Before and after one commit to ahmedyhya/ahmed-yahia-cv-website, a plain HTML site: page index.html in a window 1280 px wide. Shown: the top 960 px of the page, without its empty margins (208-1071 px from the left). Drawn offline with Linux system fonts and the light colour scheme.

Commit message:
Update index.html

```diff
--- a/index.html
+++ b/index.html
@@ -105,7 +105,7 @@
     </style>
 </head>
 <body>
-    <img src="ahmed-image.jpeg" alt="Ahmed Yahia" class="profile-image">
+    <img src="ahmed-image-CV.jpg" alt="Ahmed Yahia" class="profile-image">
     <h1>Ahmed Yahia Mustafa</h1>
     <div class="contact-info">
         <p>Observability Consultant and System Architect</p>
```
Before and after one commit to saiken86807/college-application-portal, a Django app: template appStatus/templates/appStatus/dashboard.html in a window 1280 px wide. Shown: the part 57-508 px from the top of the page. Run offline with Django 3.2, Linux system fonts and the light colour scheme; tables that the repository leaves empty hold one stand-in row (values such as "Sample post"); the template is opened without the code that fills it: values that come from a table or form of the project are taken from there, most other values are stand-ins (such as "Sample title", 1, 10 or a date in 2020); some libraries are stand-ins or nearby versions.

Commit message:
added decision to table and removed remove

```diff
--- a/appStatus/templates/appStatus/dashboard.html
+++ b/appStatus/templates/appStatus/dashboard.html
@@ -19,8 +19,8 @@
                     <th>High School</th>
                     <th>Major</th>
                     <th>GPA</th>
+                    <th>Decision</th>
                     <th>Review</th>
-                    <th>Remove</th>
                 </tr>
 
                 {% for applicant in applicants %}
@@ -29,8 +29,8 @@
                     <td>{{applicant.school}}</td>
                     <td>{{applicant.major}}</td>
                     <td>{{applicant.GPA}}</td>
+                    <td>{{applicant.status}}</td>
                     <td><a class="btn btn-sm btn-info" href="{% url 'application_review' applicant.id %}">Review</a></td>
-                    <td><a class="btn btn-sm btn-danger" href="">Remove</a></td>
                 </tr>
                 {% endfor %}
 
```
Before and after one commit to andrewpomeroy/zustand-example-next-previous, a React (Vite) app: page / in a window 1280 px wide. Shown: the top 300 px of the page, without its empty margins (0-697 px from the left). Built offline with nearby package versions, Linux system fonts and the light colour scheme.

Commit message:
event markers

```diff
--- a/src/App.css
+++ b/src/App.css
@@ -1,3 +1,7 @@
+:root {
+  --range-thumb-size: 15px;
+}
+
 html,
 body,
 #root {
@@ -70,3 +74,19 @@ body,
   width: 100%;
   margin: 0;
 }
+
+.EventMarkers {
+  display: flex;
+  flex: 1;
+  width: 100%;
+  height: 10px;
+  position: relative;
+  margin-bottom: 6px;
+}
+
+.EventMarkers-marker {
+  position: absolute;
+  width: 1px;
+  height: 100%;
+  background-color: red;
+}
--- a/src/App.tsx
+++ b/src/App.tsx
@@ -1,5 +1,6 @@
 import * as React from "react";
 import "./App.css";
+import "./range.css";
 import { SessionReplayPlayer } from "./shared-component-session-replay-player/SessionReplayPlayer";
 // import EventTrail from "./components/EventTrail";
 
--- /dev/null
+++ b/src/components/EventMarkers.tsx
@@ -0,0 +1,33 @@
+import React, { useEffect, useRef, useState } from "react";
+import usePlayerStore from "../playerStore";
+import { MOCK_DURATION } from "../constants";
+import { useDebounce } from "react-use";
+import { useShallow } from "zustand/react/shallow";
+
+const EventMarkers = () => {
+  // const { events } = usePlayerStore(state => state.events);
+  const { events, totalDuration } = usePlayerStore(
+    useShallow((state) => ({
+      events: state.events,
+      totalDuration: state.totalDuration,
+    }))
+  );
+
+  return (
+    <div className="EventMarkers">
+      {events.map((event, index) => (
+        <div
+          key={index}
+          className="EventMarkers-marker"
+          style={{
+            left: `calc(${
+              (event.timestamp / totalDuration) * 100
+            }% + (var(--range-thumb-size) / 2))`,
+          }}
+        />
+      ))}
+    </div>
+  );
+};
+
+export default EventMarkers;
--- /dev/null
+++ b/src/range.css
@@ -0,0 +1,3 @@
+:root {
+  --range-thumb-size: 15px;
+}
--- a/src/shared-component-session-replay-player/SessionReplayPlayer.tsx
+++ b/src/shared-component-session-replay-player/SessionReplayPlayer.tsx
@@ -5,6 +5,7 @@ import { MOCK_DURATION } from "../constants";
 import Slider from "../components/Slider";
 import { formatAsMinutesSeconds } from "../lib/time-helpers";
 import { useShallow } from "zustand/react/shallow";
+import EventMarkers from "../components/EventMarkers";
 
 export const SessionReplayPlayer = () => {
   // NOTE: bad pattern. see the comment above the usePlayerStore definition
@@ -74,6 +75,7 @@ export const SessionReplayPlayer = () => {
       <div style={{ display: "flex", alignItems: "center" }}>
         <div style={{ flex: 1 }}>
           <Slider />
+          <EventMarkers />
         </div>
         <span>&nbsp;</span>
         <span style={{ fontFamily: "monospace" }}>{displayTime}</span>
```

◆ **WHAT YOU SHOULD DO**
Check each line of the data above for the word "table", then state how many lines have it. Give the number alone.

◆ **TASK ANSWER**
2